A PhilRice study found that unpolished pigmented rice (red or black rice) has high phytochemical contents and health-promoting properties making it a healthier alternative to white rice.
In the study titled Healthier red and black rice: Not your ordinary staple food, 45 red rice and 25 black rice varieties collected from various provinces in the country were compared with white rice (Enolayan variety). They were characterized in terms of proximate composition, phytonutrients, and health-promoting components.
Results showed that pigmented rice has higher amounts of crude protein, crude ash, crude fat, and crude fiber compared with white rice.
According to PhilRice’ food scientist Marissa Romero, one of the authors of the study, pigmented rice is rich in antioxidants such as phenolic compounds, vitamin E derivatives, and y-oryzanol. The unique color is determined by the amount of anthocyanin (also an antioxidant) in the bran layers resulting in various shades of red and black.
The researchers ranked Balatinaw with the highest anthocyanin content among all the varieties collected.
To maximize the health benefits of pigmented rice, Romero recommends that it should be consumed in its unpolished form as phytochemicals are significantly lost during polishing.
The study also proved that unpolished red and black rice are good genetic resource for the development of modern varieties with good eating and nutritional qualities. They can also be promoted as functional foods to help improve the health of Filipino consumers.
“Our country has rich diversity of pigmented rice but their utilization as functional food has not been fully explored owing to the limited information on their phytonutrients. We conducted this research to help the public be more aware of the health benefits of pigmented rice,” Romero said.

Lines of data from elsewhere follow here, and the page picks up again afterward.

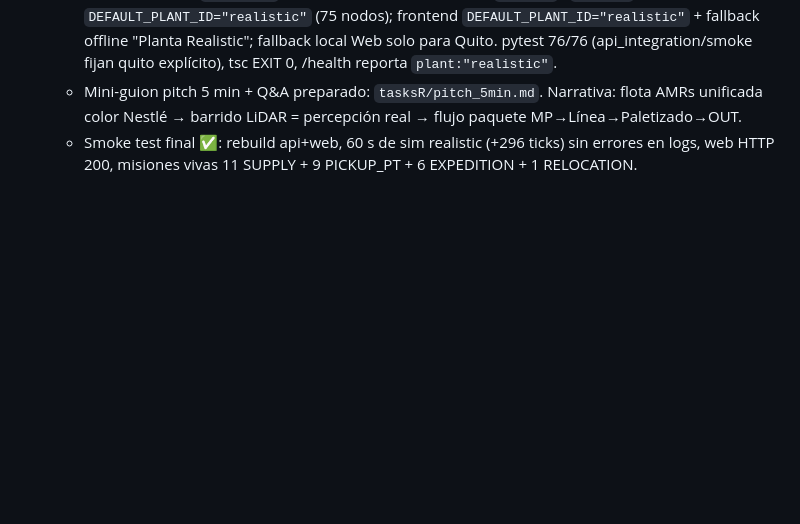
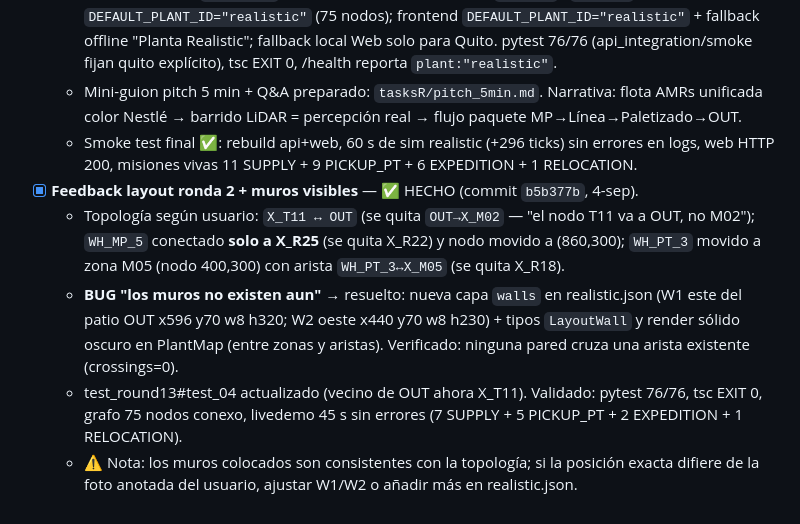
Before and after one commit to Mare1225/NestLink, a Markdown page: tasksR/Tasks_&_Bugs.md, the part around the change. Drawn GitHub-style; blank space fills up the shorter version.

Commit message:
docs: actualiza lista con feedback ronda 2 (topología + muros) — b5b377b

```diff
--- a/tasksR/Tasks_&_Bugs.md
+++ b/tasksR/Tasks_&_Bugs.md
@@ -23,3 +23,8 @@
   - Default planta = `realistic` al arranque del stack (commit `cabeaa0`): `sim_env` arranca con `DEFAULT_PLANT_ID="realistic"` (75 nodos); frontend `DEFAULT_PLANT_ID="realistic"` + fallback offline "Planta Realistic"; fallback local Web solo para Quito. pytest 76/76 (api_integration/smoke fijan quito explícito), tsc EXIT 0, /health reporta `plant:"realistic"`.
   - Mini-guion pitch 5 min + Q&A preparado: `tasksR/pitch_5min.md`. Narrativa: flota AMRs unificada color Nestlé → barrido LiDAR = percepción real → flujo paquete MP→Línea→Paletizado→OUT.
   - Smoke test final ✅: rebuild api+web, 60 s de sim realistic (+296 ticks) sin errores en logs, web HTTP 200, misiones vivas 11 SUPPLY + 9 PICKUP_PT + 6 EXPEDITION + 1 RELOCATION.
+- [x] **Feedback layout ronda 2 + muros visibles** — ✅ HECHO (commit `b5b377b`, 4-sep).
+  - Topología según usuario: `X_T11 ↔ OUT` (se quita `OUT→X_M02` — "el nodo T11 va a OUT, no M02"); `WH_MP_5` conectado **solo a X_R25** (se quita X_R22) y nodo movido a (860,300); `WH_PT_3` movido a zona M05 (nodo 400,300) con arista `WH_PT_3↔X_M05` (se quita X_R18).
+  - **BUG "los muros no existen aun"** → resuelto: nueva capa `walls` en realistic.json (W1 este del patio OUT x596 y70 w8 h320; W2 oeste x440 y70 w8 h230) + tipos `LayoutWall` y render sólido oscuro en PlantMap (entre zonas y aristas). Verificado: ninguna pared cruza una arista existente (crossings=0).
+  - test_round13#test_04 actualizado (vecino de OUT ahora X_T11). Validado: pytest 76/76, tsc EXIT 0, grafo 75 nodos conexo, livedemo 45 s sin errores (7 SUPPLY + 5 PICKUP_PT + 2 EXPEDITION + 1 RELOCATION).
+  - ⚠️ Nota: los muros colocados son consistentes con la topología; si la posición exacta difiere de la foto anotada del usuario, ajustar W1/W2 o añadir más en realistic.json.
```
Also changed, not shown: tasksR/plan_realistic.md (+4 -0 lines).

The study was authored by Romero, Gerome Corpuz, and Henry Mamucod. It won 3rd place in the poster competition during the 24th Federation of Crop Science Societies of the Philippines Scientific Conference held in Iloilo City last June.